I have good news and bad news. First, the bad news: across industries, digital disruption is threatening to overturn incumbents and reshape markets faster than perhaps any force in history. Now the good news: companies can take control of their own destiny by embracing digital transformation and the Internet of Everything (IoE).
Let’s take a closer look. By “digital disruption,” I’m referring to the effect of digital technologies and business models on a company’s current value proposition — and its resulting market position. Digital disruptors innovate rapidly, and then use their innovations as a powerful competitive advantage to gain market share and scale far faster than challengers still clinging to traditional business models that can’t keep up with the pace of change.
The third annual Cisco IT Data Center Day put a spotlight on the Internet of Everything (IoE) market transition and gains of deploying an Application Centric Infrastructure (ACI). Over 300 attendees, including 124 customers representing 85 different companies, attended the event held at our state-of-the-art data center in Allen, Texas.
What better place to incorporate a Hackathon than at World Skills, an event already bursting with energy and excitement? This year, the organization introduced a Digital Challenge with the goal to help local non-governmental organizations (NGOs) with real-world problems, and show that IT-related competitions can be fun and engaging.
As part of the Digital Challenge at World Skills, students will put their technical knowledge to the test while working with local organizations to solve social problems with technology.
Fifteen local Brazilian problem solvers will join 5 past WorldSkills champions to help 5 Brazilian NGOs move social projects forward. The 4-day challenge takes place parallel to the WorldSkills competition and will leave behind a legacy.
Over the past few years, Cisco and Intel’s collaboration has extended into the realm of Internet of Things, allowing the strength of each organization to bring the industry as a whole, forward. In the Internet of Things, devices need applications, analytics, network connectivity, security, storage, and computing power.
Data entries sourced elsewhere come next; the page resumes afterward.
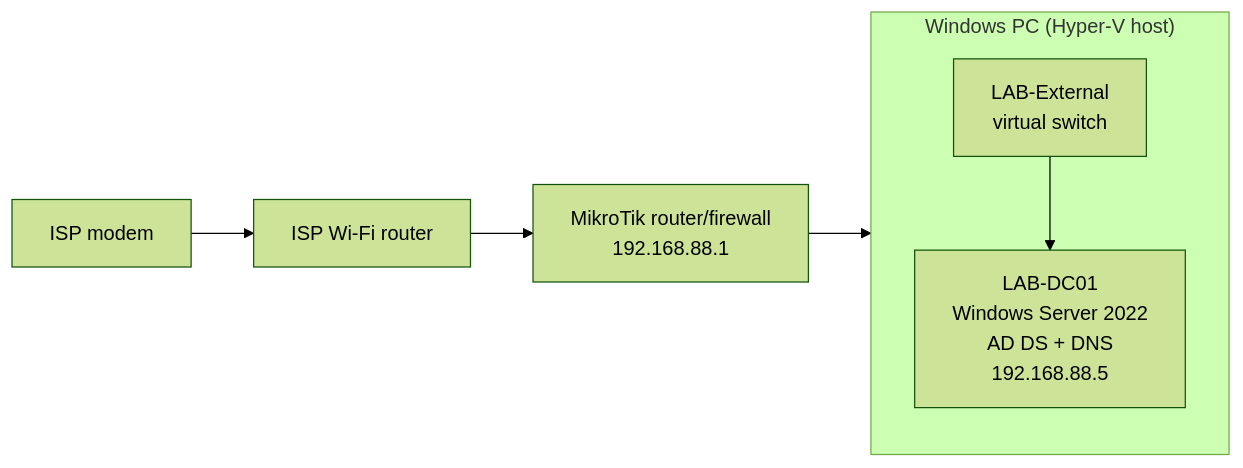
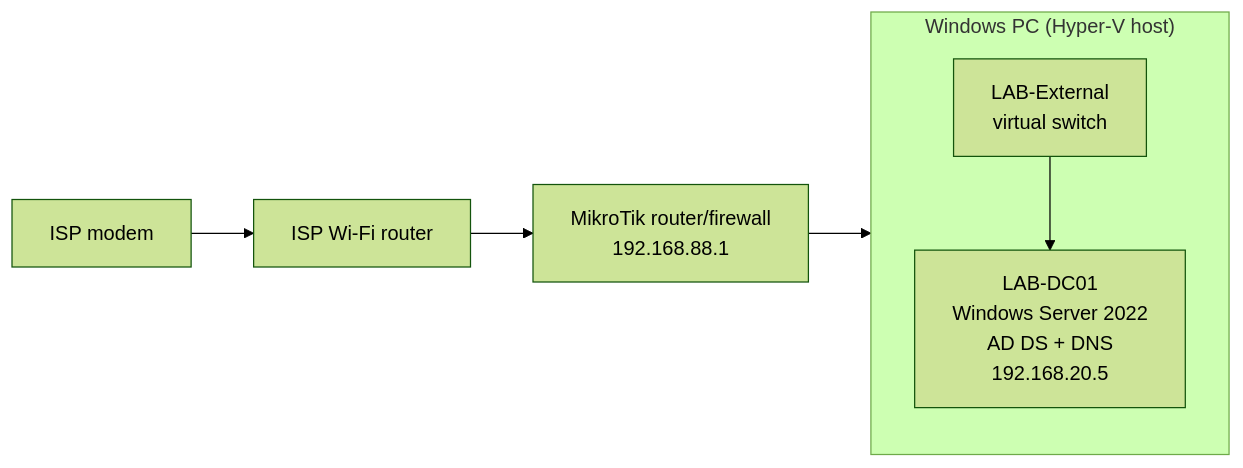
Before and after one commit to alamishahrad-netizen/Hyper-V-Ad-Lab: the diagram in README.md, drawn with Mermaid (forest theme). The commit also changed other lines of this file, not shown here.

Commit message:
Update README with Lab 6 status and documentation link

````diff
--- a/README.md
+++ b/README.md
@@ -26,9 +26,9 @@
 ```mermaid
 flowchart LR
     Modem["ISP modem"] --> ISPRouter["ISP Wi-Fi router"]
     ISPRouter --> MikroTik["MikroTik router/firewall<br/>192.168.88.1"]
     MikroTik --> Host
     subgraph Host["Windows PC (Hyper-V host)"]
-        Switch["LAB-External<br/>virtual switch"] --> DC["LAB-DC01<br/>Windows Server 2022<br/>AD DS + DNS<br/>192.168.88.5"]
+        Switch["LAB-External<br/>virtual switch"] --> DC["LAB-DC01<br/>Windows Server 2022<br/>AD DS + DNS<br/>192.168.20.5"]
     end
 ```
````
The partnership of Cisco and Intel offers comprehensive solutions working alongside several ecosystem partners.
A smart city demonstration, featuring Legos and Fog Computing, was on display in the Intel booth showing how easy it is for cities to implement IoT solutions
Carlos Morales presented a captivating “Pre-Zen-tation” on Fog Computing, elaborating on how companies can extend the cloud to the edge
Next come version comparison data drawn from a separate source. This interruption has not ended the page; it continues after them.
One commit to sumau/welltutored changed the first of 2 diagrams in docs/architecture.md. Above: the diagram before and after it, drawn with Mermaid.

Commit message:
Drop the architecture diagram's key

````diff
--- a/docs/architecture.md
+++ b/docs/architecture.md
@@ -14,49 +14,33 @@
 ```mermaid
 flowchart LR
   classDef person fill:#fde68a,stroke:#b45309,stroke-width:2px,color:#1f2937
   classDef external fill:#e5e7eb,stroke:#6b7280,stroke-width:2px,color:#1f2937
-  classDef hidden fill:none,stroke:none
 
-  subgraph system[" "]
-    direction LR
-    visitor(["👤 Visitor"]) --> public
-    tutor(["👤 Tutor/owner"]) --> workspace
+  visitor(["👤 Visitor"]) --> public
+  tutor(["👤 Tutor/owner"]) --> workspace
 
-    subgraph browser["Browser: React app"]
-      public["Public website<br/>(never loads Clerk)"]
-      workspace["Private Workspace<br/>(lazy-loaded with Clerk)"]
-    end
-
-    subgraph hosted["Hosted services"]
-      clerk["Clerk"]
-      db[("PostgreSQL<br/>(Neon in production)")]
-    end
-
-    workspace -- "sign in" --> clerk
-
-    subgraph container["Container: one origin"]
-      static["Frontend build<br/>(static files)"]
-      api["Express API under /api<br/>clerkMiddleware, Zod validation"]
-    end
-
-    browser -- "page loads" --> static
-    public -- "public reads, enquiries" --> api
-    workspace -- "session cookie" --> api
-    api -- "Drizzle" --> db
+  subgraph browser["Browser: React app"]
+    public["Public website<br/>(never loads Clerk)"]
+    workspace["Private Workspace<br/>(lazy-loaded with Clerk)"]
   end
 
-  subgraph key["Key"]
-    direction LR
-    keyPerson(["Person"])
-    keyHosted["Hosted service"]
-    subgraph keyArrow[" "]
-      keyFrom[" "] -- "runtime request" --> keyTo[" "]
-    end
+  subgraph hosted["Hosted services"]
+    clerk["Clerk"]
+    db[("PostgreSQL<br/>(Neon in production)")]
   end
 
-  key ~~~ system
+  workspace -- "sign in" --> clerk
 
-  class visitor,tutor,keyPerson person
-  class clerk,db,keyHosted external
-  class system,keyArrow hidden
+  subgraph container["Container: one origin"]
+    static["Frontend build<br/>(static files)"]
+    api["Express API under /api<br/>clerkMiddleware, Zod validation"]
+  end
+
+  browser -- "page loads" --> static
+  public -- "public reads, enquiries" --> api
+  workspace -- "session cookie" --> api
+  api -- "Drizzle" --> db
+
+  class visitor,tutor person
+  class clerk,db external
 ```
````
A highlight during the show was partaking in a #CiscoChat with Brad Haczynski, Intel’s Global Account Director, Sales and Marketing Group, encompassed around making IoT and IoE tangible with the power of collaboration.
Whenever I hear about a serious train accident, mugging or shootout on the streets of a city, my thoughts often turn to Fog Computing. The same is true when I too am stuck idling in a traffic jam or at home and there’s a power outage during a winter storm or a summer heat wave.
Why do I think about Fog Computing? Well, my job at Cisco is to not only identify the latest disruptive Internet of Things (IoT) technologies, but also to validate where they might be applied to improve overall quality of life.. Whether it’s drones, artificial intelligence or robotics, my passion is to accelerate the art of the possible.
Consider Fog Computing. Fog extends cloud computing to the edge of the network. This provides a virtualized platform for compute, storage and network services between devices and data storage centers in the cloud. Because of its low latency, location awareness, real-time interactions and wide geo distribution, Fog Computing can sense and respond to situations in the real physical world almost instantly.
The speed and power of Fog to connect people, data, processes and things opens up a new world of practical solutions. For example, Fog Computing, when combined with sensors and wireless networks, can immediately alert the train operator as soon as there is trouble on the tracks, such as a slow-walking pedestrian or a stalled vehicle. With Fog, energy loads can be automatically re-balanced or re-routed to alternative sources during spikes in demand or low availability.
In a Smart+Connected Community, acoustic sensors deployed around streets that are connected to Fog Computing infrastructure can identify gunshots, perpetrators, victims, accidents, or even cries for help with high accuracy while also alerting appropriate authorities.